Africa Travel Tip: Excess Baggage

After spending several years in Cape Town and taking annual trips home to grab 'just one more sweater' or 'those boots I can't live without', I accumulated a fair amount of stuff while living abroad.  I find that two checked bags is an adequate allowance when traveling to/from the U.S. to Africa on holiday (standard on most international carriers), but I was struggling to fit everything in my bags for my last trip home.  I looked at Turkish Airlines excess baggage fees for my route and it was going to be a couple hundred dollars - not an option on my budget.

We all have those tops or jeans we're keeping at the back of the drawer that never seem to make it into our wardrobe rotation, yet we refuse to get rid of them.  My first tip, depending on the purpose of your travel, is to pack clothes like these.  Obviously this might not work for a business trip, but carrying a few basic tees are perfect for a weekend camping or on a casual self-drive safari.  Wash, then donate these items locally to leave them behind once and for all at the end of your trip.  You'll eventually have a lot more room in your suitcase and in your wardrobe.

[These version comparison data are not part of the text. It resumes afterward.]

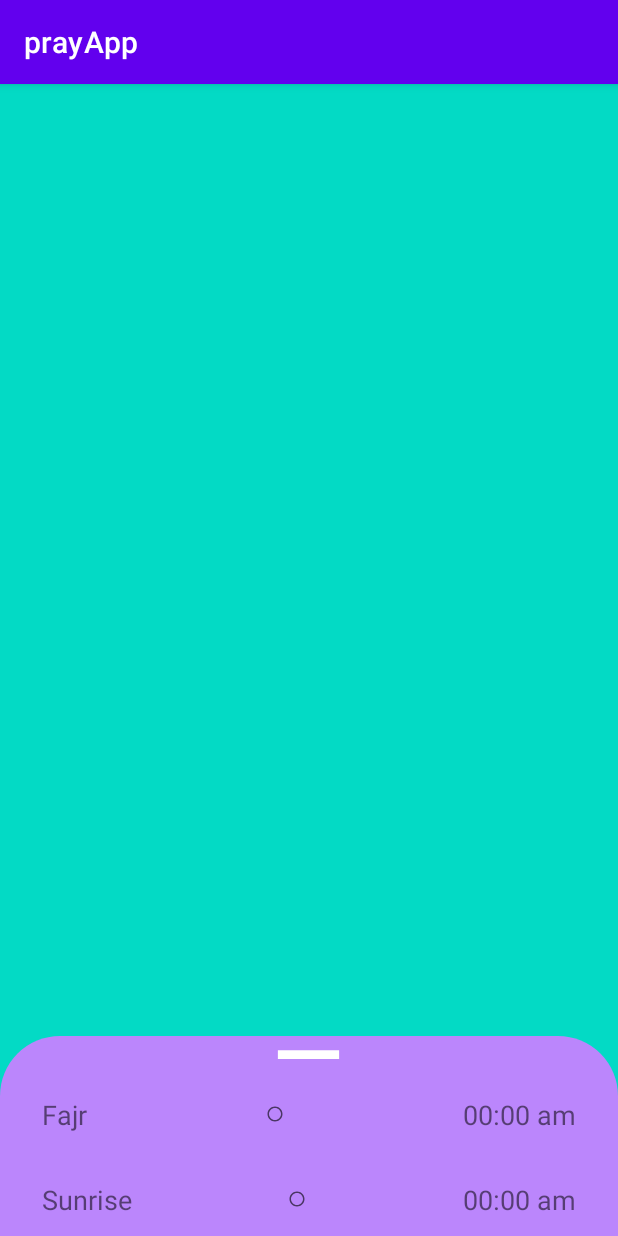
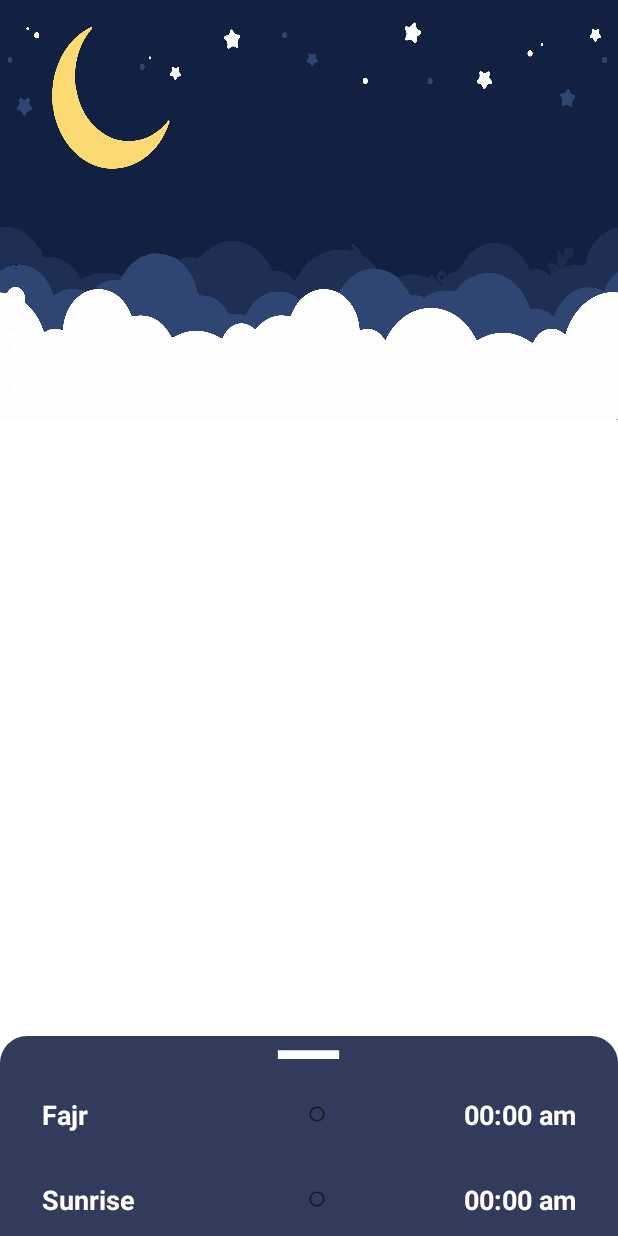
Before and after one commit to zahraamohamed/blueberry_task, an Android app: the screen it shows after launch (MainActivity), on a phone screen of 412 x 824 dp. Run offline under Robolectric (Android 15) with nearby library versions, the phone set to English and light mode, and no system bars; network calls fail; 1 statement that could not run was skipped.

Commit message:
refactor:new screen design

```diff
--- a/app/src/main/res/drawable/rounded.xml
+++ b/app/src/main/res/drawable/rounded.xml
@@ -1,6 +1,6 @@
 <?xml version="1.0" encoding="utf-8"?>
 <shape xmlns:android="http://schemas.android.com/apk/res/android">
-    <solid android:color="@color/purple_200" />
-    <corners android:topLeftRadius="40dp"
-        android:topRightRadius="40dp" />
+    <solid android:color="#323b5c" />
+    <corners android:topLeftRadius="18dp"
+        android:topRightRadius="18dp" />
 </shape>
--- a/app/src/main/res/layout/activity_main.xml
+++ b/app/src/main/res/layout/activity_main.xml
@@ -4,15 +4,22 @@
     xmlns:tools="http://schemas.android.com/tools"
     android:layout_width="match_parent"
     android:layout_height="match_parent"
-    android:background="@color/teal_200"
+    android:background="@color/white"
     tools:context=".ui.MainActivity">
+    <ImageView
+        android:layout_width="match_parent"
+        android:layout_height="280dp"
+        android:src="@drawable/sky_background"
+        android:scaleType="fitXY"
+        />
 
     <FrameLayout
         android:id="@+id/bottomSheetPrayTime"
         android:layout_width="match_parent"
-        android:layout_height="wrap_content"
+        android:layout_height="400dp"
         app:layout_behavior="com.google.android.material.bottomsheet.BottomSheetBehavior"
         android:background="@drawable/rounded">
+
 
         <ImageView
             android:layout_width="70dp"
@@ -35,10 +42,13 @@
                 android:orientation="horizontal">
 
                 <TextView
-                    android:layout_width="wrap_content"
+                    android:layout_width="@dimen/toMiddle"
                     android:layout_height="wrap_content"
                     android:layout_weight="1"
+                    android:textColor="@color/white"
+                    android:textStyle="bold"
                     android:padding="16dp"
+
                     android:text="@string/fajr"
                     android:textSize="18sp"
                     android:textAlignment="textStart" />
@@ -55,6 +65,8 @@
                     android:layout_height="wrap_content"
                     android:layout_weight="1"
                     android:padding="16dp"
+                    android:textColor="@color/white"
+                    android:textStyle="bold"
                     android:text="00:00 am"
                     android:textSize="18sp"
                     android:textAlignment="textEnd" />
@@ -67,10 +79,12 @@
                 android:orientation="horizontal">
 
                 <TextView
-                    android:layout_width="wrap_content"
+                    android:layout_width="@dimen/toMiddle"
                     android:layout_height="wrap_content"
                     android:layout_weight="1"
                     android:padding="16dp"
+                    android:textColor="@color/white"
+                    android:textStyle="bold"
                     android:text="@string/sunrise"
                     android:textSize="18sp"
                     android:textAlignment="textStart" />
@@ -87,6 +101,8 @@
                     android:layout_height="wrap_content"
                     android:layout_weight="1"
                     android:padding="16dp"
+                    android:textColor="@color/white"
+                    android:textStyle="bold"
                     android:text="00:00 am"
                     android:textSize="18sp"
                     android:textAlignment="textEnd" />
@@ -99,10 +115,12 @@
                 android:orientation="horizontal">
 
                 <TextView
-                    android:layout_width="wrap_content"
+                    android:layout_width="@dimen/toMiddle"
                     android:layout_height="wrap_content"
                     android:layout_weight="1"
                     android:padding="16dp"
+                    android:textColor="@color/white"
+                    android:textStyle="bold"
                     android:text="@string/duhr"
                     android:textSize="18sp"
                     android:textAlignment="textStart" />
@@ -119,6 +137,8 @@
                     android:layout_height="wrap_content"
                     android:layout_weight="1"
                     android:padding="16dp"
+                    android:textColor="@color/white"
+                    android:textStyle="bold"
                     android:text="00:00 am"
                     android:textSize="18sp"
                     android:textAlignment="textEnd" />
@@ -131,10 +151,12 @@
                 android:orientation="horizontal">
 
                 <TextView
-                    android:layout_width="wrap_content"
+                    android:layout_width="@dimen/toMiddle"
                     android:layout_height="wrap_content"
                     android:layout_weight="1"
                     android:padding="16dp"
+                    android:textColor="@color/white"
+                    android:textStyle="bold"
                     android:text="@string/asr"
                     android:textSize="18sp"
                     android:textAlignment="textStart" />
@@ -151,6 +173,8 @@
                     android:layout_height="wrap_content"
                     android:layout_weight="1"
                     android:padding="16dp"
+                    android:textColor="@color/white"
+                    android:textStyle="bold"
                     android:text="00:00 am"
                     android:textSize="18sp"
                     android:textAlignment="textEnd" />
@@ -163,10 +187,12 @@
                 android:orientation="horizontal">
 
                 <TextView
-                    android:layout_width="wrap_content"
+                    android:layout_width="@dimen/toMiddle"
                     android:layout_height="wrap_content"
                     android:layout_weight="1"
                     android:padding="16dp"
+                    android:textColor="@color/white"
+                    android:textStyle="bold"
                     android:text="@string/maghrib"
                     android:textSize="18sp"
                     android:textAlignment="textStart" />
@@ -183,6 +209,8 @@
                     android:layout_height="wrap_content"
                     android:layout_weight="1"
                     android:padding="16dp"
+                    android:textColor="@color/white"
+                    android:textStyle="bold"
                     android:text="00:00 am"
                     android:textSize="18sp"
                     android:textAlignment="textEnd" />
@@ -195,10 +223,12 @@
                 android:orientation="horizontal">
 
                 <TextView
-                    android:layout_width="wrap_content"
+                    android:layout_width="@dimen/toMiddle"
                     android:layout_height="wrap_content"
                     android:layout_weight="1"
                     android:padding="16dp"
+                    android:textColor="@color/white"
+                    android:textStyle="bold"
                     android:text="@string/isha"
                     android:textSize="18sp"
                     android:textAlignment="textStart" />
@@ -215,6 +245,8 @@
                     android:layout_height="wrap_content"
                     android:layout_weight="1"
                     android:padding="16dp"
+                    android:textColor="@color/white"
+                    android:textStyle="bold"
                     android:text="00:00 am"
                     android:textSize="18sp"
                     android:textAlignment="textEnd" />
--- /dev/null
+++ b/app/src/main/res/values/dimens.xml
@@ -0,0 +1,4 @@
+<?xml version="1.0" encoding="utf-8"?>
+<resources>
+    <dimen name="toMiddle">118dp</dimen>
+</resources>
--- a/app/src/main/res/values/themes.xml
+++ b/app/src/main/res/values/themes.xml
@@ -1,6 +1,6 @@
 <resources xmlns:tools="http://schemas.android.com/tools">
     <!-- Base application theme. -->
-    <style name="Theme.PrayApp" parent="Theme.MaterialComponents.DayNight.DarkActionBar">
+    <style name="Theme.PrayApp" parent="Theme.MaterialComponents.DayNight.NoActionBar">
         <!-- Primary brand color. -->
         <item name="colorPrimary">@color/purple_500</item>
         <item name="colorPrimaryVariant">@color/purple_700</item>
```
Also changed, not shown: app/src/main/res/drawable/sky_background.png (added).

If you can't afford to leave anything behind, the next best option for excess baggage is to ship it.  I ultimately settled on shipping some of my belongings with PostNet before the holidays last year.  The staff in Westlake was really friendly and they gave me several shipping choices to pick from to fit my budget and time constraints.  While their excess baggage service would have returned my belongings to me faster, I ultimately decided that nothing I was shipping was time-sensitive, so I shipped it by ground internationally (saving over $100!)  Do you have any tips on traveling light?

Marie Frei

One Carry-On is a blog managed by Marie Frei, a travel expert and photographer with a passion for exploring off the beaten path locations. The blog covers honest and personal stories about living and traveling as an American abroad, shares her global appreciation for culture and design, and promotes traveling to far-flung destinations with a carry-on as fun, affordable, and easy.